Both sides in the case were also required to pay their own legal fees.  

According to reports in the U.K. press, since December 2011, Mr. Bridger has received approval for legal support totaling around US$500,000 – partly from the U.K. Metropolitan Police and partly from the London Mayor’s Office of Policing and Crime – to assist in his defense of court actions brought against him regarding various Operation Tempura-related matters.  

A statement released by the Metropolitan Police last year indicated that Mr. Bridger’s actions during the Tempura probe appeared to have been “made in good faith and in accordance with … [the] law.” 

“[The Mayor’s Office of Policing and Crime] has agreed to authorize funding to cover Mr. Bridger’s legal fees on strict conditions that these matters are brought to a swift conclusion. The [Met] supports the Mayor’s Office for Policing and Crime’s decision which allows us to fulfill our obligations to Mr. Bridger as a former employee. We also support [the office’s] conditions regarding a swift conclusion.” 

Criminal allegations brought against Mr. Bridger in Cayman are the result of a counter claim following an allegation of crime the retired U.K. lawman brought against the territory’s former governor, attorney general and a Florida-based adviser to the U.K. Foreign and Commonwealth Office. 

An August 2014 statement from the Royal Cayman Islands Police Service evaluated claims made by Mr. Bridger that former Cayman Islands Governor Stuart Jack, Attorney General Samuel Bulgin and U.K. foreign office adviser Larry Covington deceived Mr. Bridger and his Operation Tempura investigators about the extent of their involvement in the probe. In addition to stating that no criminal offenses had occurred, the RCIPS noted that the counter allegations of criminal conduct had been made in relation to Mr. Bridger’s “account and publishing of data within the media.” 

The RCIPS has never specified exactly what Mr. Bridger is alleged to have done, and no charges have been filed against him to date.  

Mr. Bridger, notified that the investigation was ongoing this week, declined to comment.  

Also outstanding is a lawsuit former RCIPS Commissioner Stuart Kernohan filed in 2009 against the Cayman Islands government and Mr. Bridger. Mr. Kernohan’s attorneys settled with the local government last year, but Mr. Bridger is still listed as a defendant in the lawsuit and has said the claims against him there have not been settled.  
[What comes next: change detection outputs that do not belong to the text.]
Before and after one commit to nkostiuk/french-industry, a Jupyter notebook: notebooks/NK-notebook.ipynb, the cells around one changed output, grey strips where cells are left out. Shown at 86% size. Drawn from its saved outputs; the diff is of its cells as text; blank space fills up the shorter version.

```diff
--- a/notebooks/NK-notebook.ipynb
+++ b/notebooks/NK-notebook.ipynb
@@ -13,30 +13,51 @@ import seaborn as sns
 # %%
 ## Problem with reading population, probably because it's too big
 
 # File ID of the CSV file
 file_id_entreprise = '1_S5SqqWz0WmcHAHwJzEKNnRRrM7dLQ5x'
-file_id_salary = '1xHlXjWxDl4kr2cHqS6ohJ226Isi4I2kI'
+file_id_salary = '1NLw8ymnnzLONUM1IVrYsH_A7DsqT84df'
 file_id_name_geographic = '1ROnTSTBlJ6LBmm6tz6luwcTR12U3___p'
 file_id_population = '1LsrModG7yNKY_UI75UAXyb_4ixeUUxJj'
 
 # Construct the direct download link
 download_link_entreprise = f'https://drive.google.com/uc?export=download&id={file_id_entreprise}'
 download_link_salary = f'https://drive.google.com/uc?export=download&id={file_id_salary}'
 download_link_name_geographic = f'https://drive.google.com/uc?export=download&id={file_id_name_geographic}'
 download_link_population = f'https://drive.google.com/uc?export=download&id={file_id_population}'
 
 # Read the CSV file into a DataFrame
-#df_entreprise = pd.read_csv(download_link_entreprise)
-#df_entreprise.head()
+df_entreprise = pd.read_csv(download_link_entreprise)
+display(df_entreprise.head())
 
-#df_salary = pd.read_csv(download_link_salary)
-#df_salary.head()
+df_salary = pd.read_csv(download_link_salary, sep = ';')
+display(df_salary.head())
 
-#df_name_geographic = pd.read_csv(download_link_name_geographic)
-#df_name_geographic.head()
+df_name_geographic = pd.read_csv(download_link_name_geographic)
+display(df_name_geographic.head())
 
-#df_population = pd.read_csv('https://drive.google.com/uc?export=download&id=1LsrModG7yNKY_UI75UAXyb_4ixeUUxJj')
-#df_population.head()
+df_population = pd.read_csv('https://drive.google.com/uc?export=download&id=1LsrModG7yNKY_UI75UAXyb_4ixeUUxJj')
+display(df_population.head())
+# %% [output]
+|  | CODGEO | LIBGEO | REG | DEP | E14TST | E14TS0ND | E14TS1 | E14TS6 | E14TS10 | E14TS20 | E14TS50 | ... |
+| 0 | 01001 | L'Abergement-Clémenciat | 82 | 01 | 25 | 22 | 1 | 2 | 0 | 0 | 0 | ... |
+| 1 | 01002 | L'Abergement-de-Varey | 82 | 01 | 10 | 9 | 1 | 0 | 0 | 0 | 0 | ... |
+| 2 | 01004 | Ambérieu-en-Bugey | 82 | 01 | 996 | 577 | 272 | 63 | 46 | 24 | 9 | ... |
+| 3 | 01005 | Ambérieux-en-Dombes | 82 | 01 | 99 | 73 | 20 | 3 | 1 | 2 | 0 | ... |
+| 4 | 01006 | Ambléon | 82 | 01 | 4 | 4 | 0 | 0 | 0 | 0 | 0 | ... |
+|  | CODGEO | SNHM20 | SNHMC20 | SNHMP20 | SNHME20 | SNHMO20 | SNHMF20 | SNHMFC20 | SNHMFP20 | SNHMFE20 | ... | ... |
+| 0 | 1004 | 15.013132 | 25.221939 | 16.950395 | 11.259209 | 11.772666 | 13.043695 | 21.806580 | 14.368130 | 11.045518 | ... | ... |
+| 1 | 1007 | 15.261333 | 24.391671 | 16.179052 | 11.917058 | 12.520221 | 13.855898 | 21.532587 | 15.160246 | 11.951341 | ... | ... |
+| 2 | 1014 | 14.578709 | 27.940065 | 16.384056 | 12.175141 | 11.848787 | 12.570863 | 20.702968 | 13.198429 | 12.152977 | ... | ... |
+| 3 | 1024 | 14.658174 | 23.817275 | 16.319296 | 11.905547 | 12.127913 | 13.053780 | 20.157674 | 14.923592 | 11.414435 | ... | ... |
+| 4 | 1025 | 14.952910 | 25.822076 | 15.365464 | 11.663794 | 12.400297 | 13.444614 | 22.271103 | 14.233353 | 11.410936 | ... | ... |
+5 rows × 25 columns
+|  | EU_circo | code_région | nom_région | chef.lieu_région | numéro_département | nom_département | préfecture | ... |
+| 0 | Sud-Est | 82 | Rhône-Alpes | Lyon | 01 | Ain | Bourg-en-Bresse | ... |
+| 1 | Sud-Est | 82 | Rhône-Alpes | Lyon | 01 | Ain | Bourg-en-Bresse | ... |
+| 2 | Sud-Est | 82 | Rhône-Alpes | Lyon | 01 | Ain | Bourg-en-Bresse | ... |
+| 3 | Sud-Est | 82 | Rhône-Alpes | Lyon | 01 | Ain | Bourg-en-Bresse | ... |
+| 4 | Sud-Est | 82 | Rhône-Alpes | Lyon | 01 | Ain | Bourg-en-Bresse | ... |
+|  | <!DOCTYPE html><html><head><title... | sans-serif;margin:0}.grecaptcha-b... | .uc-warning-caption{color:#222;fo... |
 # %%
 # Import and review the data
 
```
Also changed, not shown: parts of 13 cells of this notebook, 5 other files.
Martin Bridger leaves the Cayman Islands Grand Court building last week following a hearing. – Photo: Jewel Levy